What to produce
Set every record down verbatim and omit the pictures.

Source data

● ● ● ● ●

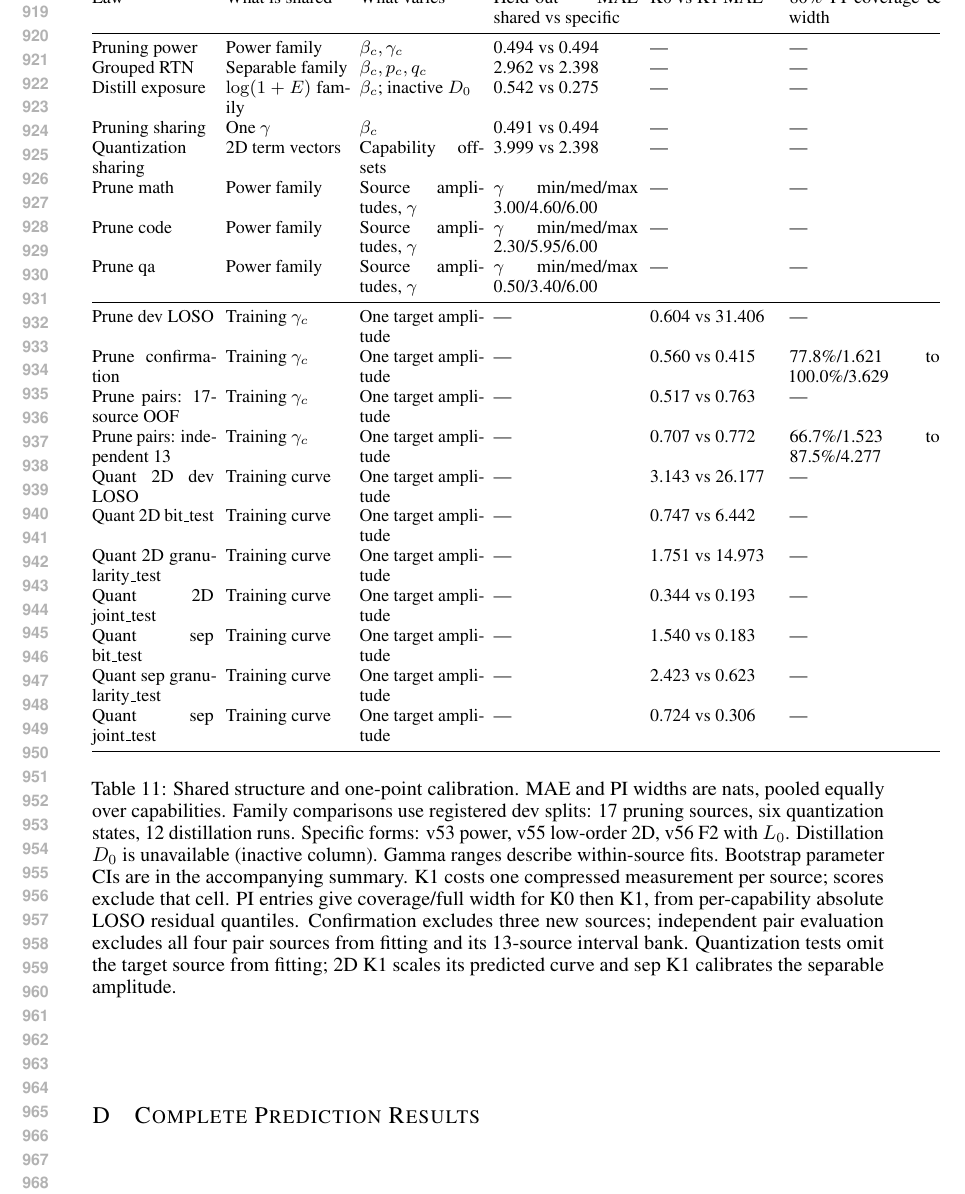
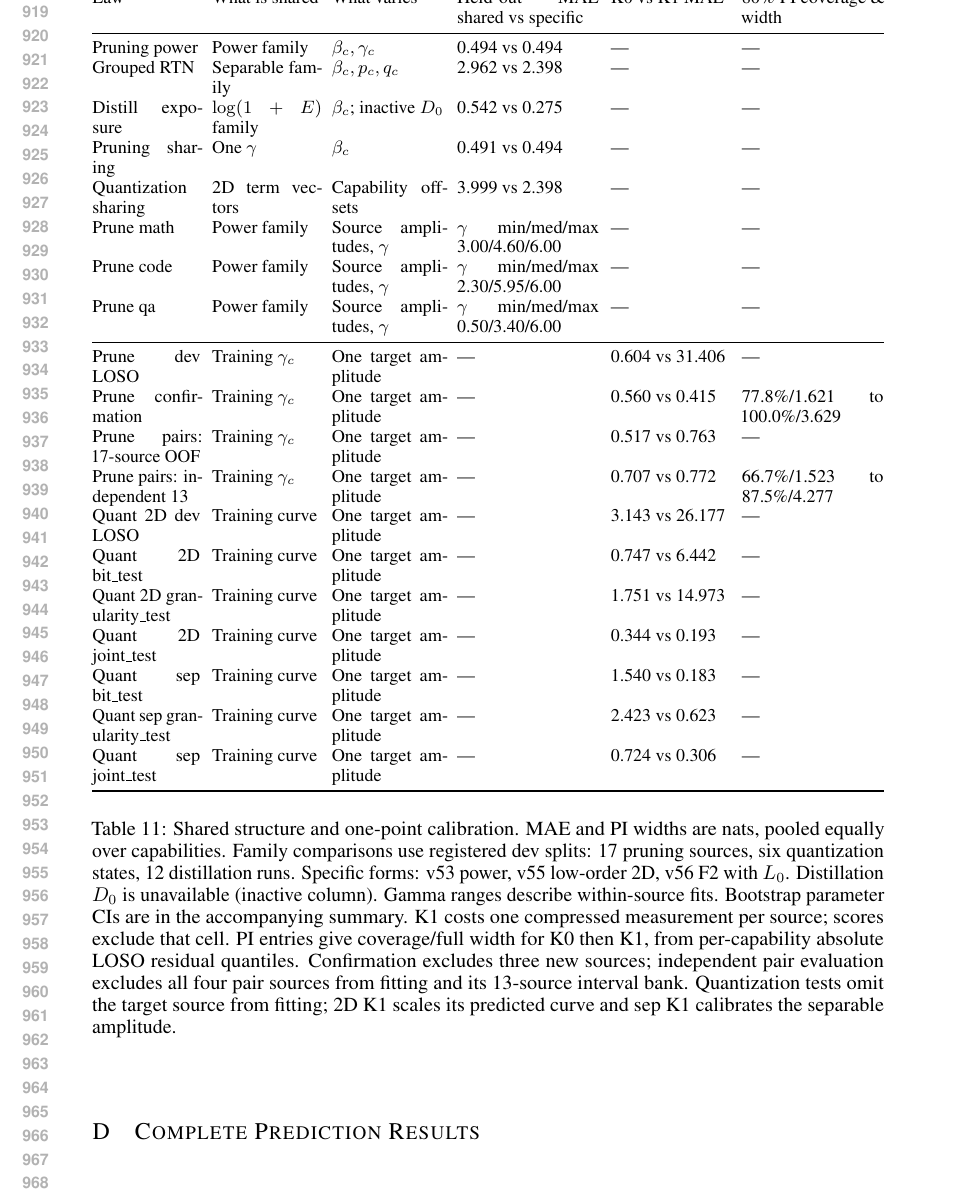
Before and after one commit to XueqiC/ICLR27_scaling_down, a LaTeX paper (main.tex, which reads tables/shared_structure.tex): part of page 18 of 36, cut so that both start at the same text. Compiled offline with pdfLaTeX.

Commit message:
shared-structure table width; merge Overleaf sync
Co-Authored-By: Claude Fable 5.1 <noreply@anthropic.com>
Claude-Session: https://claude.ai/code/session_01CUVJ7NCvRd4iW8s6JwvTY6

```diff
--- a/tables/shared_structure.tex
+++ b/tables/shared_structure.tex
@@ -1,6 +1,6 @@
 \begin{table}[H]
 \centering\footnotesize\setlength{\tabcolsep}{3pt}
-\begin{tabular}{@{}p{2.15cm}p{2.15cm}p{2.15cm}p{2.55cm}p{2.25cm}p{2.65cm}@{}}
+\begin{tabular}{@{}p{1.9cm}p{1.9cm}p{2.0cm}p{2.5cm}p{2.1cm}p{2.5cm}@{}}
 \toprule
 Law & What is shared & What varies & Held-out MAE shared vs specific & K0 vs K1 MAE & 80\% PI coverage \& width \\
 \midrule
```
Also changed, not shown: main.pdf, 1 other file.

● ● ● ● ●

Result
Before and after one commit to XueqiC/ICLR27_scaling_down, a LaTeX paper (main.tex, which reads tables/shared_structure.tex): part of page 18 of 36, cut so that both start at the same text. Compiled offline with pdfLaTeX.

Commit message:
shared-structure table width; merge Overleaf sync
Co-Authored-By: Claude Fable 5.1 <noreply@anthropic.com>
Claude-Session: https://claude.ai/code/session_01CUVJ7NCvRd4iW8s6JwvTY6

```diff
--- a/tables/shared_structure.tex
+++ b/tables/shared_structure.tex
@@ -1,6 +1,6 @@
 \begin{table}[H]
 \centering\footnotesize\setlength{\tabcolsep}{3pt}
-\begin{tabular}{@{}p{2.15cm}p{2.15cm}p{2.15cm}p{2.55cm}p{2.25cm}p{2.65cm}@{}}
+\begin{tabular}{@{}p{1.9cm}p{1.9cm}p{2.0cm}p{2.5cm}p{2.1cm}p{2.5cm}@{}}
 \toprule
 Law & What is shared & What varies & Held-out MAE shared vs specific & K0 vs K1 MAE & 80\% PI coverage \& width \\
 \midrule
```
Also changed, not shown: main.pdf, 1 other file.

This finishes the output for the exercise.